What our Brexit negotiators could learn from high-profile divorce cases

Kate Daly
The Prime Minster Of the United Kingdom Theresa May Signs Article 50
Source: Getty

Leaving the EU has led many commentators to liken the complex economic negotiations of Brexit to the divorce process that thousands of people face each year.

When you end a relationship, whether with the EU or your partner, there are financial issues that must be negotiated. And how these are conducted is crucial for a positive outcome.

The traditional route of divorce requires each member of a separating couple to have their own solicitor. But this sets up an adversarial, positional negotiation that ignores the interests of the other person.

These types of negotiation will inevitably end in one of two ways: win/lose (with one person left bitter and resentful) or worse, lose/lose (or zero sum) where couples spend most of their assets negotiating or fighting a court battle (in which only the lawyers really win).

While a 50/50 split might feel like a good compromise versus a win/lose scenario, there is an alternative strategy.

A great outcome is guided by two key principles: it is fair and it is efficient. At Amicable we help people with complex or sizable assets to divide the benefits fairly and not leave value on the table.

Here’s how to negotiate a successful separation – be it a marriage, political arrangement, or business relationship.


Exchange goals. Understand what you both want and need out of a settlement in order to be satisfied.

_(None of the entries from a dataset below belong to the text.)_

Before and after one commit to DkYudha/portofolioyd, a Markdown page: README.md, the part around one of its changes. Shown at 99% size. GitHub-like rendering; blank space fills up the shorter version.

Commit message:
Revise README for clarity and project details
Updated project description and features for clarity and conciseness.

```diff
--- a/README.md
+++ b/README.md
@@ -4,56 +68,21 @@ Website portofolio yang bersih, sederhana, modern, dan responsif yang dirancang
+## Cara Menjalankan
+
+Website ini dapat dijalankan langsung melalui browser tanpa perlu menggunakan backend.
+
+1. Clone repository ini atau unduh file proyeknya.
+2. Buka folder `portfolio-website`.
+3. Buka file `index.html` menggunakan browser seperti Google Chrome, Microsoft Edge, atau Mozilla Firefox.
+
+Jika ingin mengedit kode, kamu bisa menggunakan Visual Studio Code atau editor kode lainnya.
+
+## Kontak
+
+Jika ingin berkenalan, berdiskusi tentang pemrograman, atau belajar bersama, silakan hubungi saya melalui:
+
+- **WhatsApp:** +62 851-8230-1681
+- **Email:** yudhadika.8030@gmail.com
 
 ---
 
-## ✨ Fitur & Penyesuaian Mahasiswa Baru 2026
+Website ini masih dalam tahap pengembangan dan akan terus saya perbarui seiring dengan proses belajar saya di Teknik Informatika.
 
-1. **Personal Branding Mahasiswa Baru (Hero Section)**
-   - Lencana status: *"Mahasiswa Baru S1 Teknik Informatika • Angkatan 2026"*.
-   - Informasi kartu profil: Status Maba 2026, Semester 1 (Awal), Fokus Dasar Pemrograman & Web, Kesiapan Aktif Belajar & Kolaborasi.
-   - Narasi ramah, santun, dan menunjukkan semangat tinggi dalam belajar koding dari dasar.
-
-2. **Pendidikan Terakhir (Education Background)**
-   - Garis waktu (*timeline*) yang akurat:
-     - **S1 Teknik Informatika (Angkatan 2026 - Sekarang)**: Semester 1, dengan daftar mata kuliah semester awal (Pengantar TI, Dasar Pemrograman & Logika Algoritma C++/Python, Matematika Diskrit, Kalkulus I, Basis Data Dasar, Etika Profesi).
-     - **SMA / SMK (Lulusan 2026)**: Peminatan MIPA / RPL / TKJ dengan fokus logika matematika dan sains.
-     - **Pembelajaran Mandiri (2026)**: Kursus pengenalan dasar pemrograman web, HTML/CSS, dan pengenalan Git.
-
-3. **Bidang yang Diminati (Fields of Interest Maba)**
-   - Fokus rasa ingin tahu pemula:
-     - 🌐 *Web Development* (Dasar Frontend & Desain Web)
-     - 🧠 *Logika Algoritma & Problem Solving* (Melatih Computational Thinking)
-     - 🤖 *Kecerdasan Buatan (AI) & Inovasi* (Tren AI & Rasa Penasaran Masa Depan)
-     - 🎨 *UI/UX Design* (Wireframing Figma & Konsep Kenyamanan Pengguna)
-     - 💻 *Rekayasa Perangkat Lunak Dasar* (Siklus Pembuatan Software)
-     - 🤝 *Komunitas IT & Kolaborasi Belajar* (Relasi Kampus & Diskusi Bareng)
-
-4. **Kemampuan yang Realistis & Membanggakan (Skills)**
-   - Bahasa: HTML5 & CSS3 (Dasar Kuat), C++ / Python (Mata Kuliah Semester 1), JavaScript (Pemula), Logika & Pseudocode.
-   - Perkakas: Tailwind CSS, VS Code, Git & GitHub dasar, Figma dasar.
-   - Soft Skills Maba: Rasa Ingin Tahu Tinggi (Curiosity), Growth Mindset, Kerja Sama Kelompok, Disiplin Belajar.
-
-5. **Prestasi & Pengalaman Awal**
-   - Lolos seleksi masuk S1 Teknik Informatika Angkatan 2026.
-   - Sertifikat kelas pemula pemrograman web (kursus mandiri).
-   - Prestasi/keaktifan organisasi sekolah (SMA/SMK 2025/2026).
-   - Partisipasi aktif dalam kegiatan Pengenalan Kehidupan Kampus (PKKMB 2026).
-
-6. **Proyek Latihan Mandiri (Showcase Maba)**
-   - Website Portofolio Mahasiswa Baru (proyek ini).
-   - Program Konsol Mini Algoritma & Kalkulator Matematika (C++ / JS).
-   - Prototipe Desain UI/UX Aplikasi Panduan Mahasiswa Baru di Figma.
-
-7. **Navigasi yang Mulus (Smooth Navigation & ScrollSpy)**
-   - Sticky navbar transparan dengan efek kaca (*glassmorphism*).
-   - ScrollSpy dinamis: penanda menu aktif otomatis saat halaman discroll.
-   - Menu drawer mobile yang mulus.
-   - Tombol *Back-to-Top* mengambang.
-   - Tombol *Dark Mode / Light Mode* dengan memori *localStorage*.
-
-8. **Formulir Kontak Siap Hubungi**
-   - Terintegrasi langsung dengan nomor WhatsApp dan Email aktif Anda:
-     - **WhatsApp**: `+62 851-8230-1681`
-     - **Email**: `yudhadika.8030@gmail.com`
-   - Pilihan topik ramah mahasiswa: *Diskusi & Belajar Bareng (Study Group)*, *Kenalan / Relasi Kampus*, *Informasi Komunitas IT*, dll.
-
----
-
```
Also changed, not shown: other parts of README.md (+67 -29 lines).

By setting objectives together, both sides can focus on what will work for them without taking entrenched positions.

So, for example, an “I want 70 per cent of the assets” position means “you can only have 30 per cent”. But “I need to be able to afford a home” leaves room for both partners to be more than 50 per cent satisfied.


John Nash’s noble prize-winning work says that “without cooperation, competition leads to a non-optimal equilibrium”. In divorce terms, that means value is often left on the table and, consequently, neither party gains maximum satisfaction from the assets under consideration. Cooperation and negotiation are key.

And much of our work at Amicable focuses on helping one partner cooperate and the other negotiate. Fostering a process that ends with a cooperative relationship, rather than an adversarial one, is essential to the onward wellbeing of your children (or citizens).


Family and friends (however well-intentioned) can confuse issues and are best left out of things.

We always recommend working with a skilled professional to broker your agreement, who will ask searching questions to uncover the motivations of statements such as “I want the house”, avoid threats or ultimatums such as “over my dead body”, or worse still, paying for the letter that says“my client does not agree to yours retaining the matrimonial home”.

Working with a professional at an interest level vs positional level ensures value is not left on the table, and both parties get more.

I hope the government takes the co-operation principle seriously, understanding that there are lots of children of the EU and UK relationship. Our success depends on their ability to divorce effectively.

Every day I see that a divorce process that leaves both people better equipped to deal with their co-parenting relationship or doesn’t leave them bankrupt after a huge legal battle, is the best possible outcome for all concerned.

Maybe satisfaction, co-operation and communication were lacking in your marriage, but they should most definitely not be lacking in your divorce – or indeed Brexit.